Dr. Burnham’s conversation with Georgiou about their shared love and protectiveness of Michael is the catalyst Georgiou needed to save the day. Georgiou and Tyler form an unlikely alliance in their efforts to both thwart AI Leland and protect Michael. The day is – mostly – saved by this trio of people who all love Burnham more than anything else. Georgiou and Tyler both choose Burnham, and by extension the Discovery, over Section 31. And poor Dr. Burnham returns to an uncertain future in order to live to fight another day.
In the end, after Tyler is gravely injured, Georgiou barely escapes Essof IV, AI Command Leland escapes, and Gabrielle is sucked back to the future, Michael begins to crumble. It is Spock (Ethan Peck), of all beings, who picks her up, dusts her off, and reminds her of her own power to control her future. When he begins to talk about the strategic advantage of using both instinct and logic together, the Spock of The Original Series begins to form onscreen before the viewer’s eyes. We can now see the officer Spock will eventually become, along with his acceptance of both sides of his identity.
Spock leave Burnham with one very important gift. The knowledge that no future is set in stone, that Burnham alone decides her next move. Essentially, he sets the season on a whole new track, with Burnham at the wheel.
Just for fun, here are some additional thoughts from “Perpetual Infinity” to ponder while we wait for next week:

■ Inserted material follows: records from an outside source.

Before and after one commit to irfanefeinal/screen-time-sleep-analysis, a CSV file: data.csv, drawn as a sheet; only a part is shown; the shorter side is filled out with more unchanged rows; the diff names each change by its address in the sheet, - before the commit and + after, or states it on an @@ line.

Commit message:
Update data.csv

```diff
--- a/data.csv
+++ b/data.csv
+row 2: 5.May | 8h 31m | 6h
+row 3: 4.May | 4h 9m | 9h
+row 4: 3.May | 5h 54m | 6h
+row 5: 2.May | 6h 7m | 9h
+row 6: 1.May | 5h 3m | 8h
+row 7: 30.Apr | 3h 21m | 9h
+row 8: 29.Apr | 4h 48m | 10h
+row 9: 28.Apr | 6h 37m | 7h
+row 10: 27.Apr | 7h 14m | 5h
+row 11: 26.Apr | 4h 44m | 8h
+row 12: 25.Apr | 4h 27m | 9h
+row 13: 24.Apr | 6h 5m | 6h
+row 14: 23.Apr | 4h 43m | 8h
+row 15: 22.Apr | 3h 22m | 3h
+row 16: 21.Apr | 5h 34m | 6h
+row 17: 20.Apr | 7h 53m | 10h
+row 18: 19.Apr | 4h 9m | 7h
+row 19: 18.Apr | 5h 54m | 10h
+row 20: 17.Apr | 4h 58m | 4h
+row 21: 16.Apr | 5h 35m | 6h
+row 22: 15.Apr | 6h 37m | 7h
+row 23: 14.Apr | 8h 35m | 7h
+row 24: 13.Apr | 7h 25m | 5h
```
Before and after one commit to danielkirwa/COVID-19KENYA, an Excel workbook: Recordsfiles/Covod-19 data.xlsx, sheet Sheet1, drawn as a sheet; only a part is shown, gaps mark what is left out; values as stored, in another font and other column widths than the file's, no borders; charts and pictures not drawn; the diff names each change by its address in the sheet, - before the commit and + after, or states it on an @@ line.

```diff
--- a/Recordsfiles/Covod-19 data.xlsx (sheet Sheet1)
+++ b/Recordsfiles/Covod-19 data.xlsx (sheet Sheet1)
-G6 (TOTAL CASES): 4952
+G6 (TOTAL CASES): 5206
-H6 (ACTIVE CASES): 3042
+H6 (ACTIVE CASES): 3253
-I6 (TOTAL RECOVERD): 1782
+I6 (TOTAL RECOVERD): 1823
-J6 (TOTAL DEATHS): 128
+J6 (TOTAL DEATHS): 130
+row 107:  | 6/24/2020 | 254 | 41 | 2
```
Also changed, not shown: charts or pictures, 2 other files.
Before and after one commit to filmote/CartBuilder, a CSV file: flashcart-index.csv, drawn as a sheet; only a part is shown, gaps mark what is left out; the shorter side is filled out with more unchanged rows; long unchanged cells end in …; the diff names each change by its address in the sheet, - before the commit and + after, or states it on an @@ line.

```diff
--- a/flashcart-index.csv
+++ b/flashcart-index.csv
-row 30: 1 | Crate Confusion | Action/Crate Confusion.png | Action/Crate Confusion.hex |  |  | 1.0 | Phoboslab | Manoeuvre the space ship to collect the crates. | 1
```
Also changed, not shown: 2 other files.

- It is the 23rd century, medical science should not be baffled by Mitochondrial DNA.
- How does Dr. Burnham learn about Control in the first place if she goes to a point in the future where life is wiped out?
- Terralysium was luddite in order to prevent Control from taking over there!
- Shouldn’t the Discovery be concerned that the Sphere data can protect and encrypt itself while in the ship’s computer?
- “Hamlet. Hell Yeah. Energize.”
- If the suit is DNA strand encoded, and Burnham and her mom are that similar, does that mean Burnham can also use the suit?
- The dynamic between Tyler and Georgiou as they both head into insanely dangerous missions is totally endearing.
- I still stand by my statement that Tyler’s only real allegiance is to Burnham.
- Michelle Yeoh is the badest of all badasses and she is my fight scene hero.
- I don’t think it is a coincidence that the Star Trek: Short Trek “Calypso” has a sentient AI and takes place on the Discovery 1000 years in the future, just 50 years after Dr. Burnham’s anchor time. I think the Discovery itself might be taking a time trip soon.
New episodes of Star Trek: Discovery are available Thursdays at 8:30PM EDT on CBS All Access.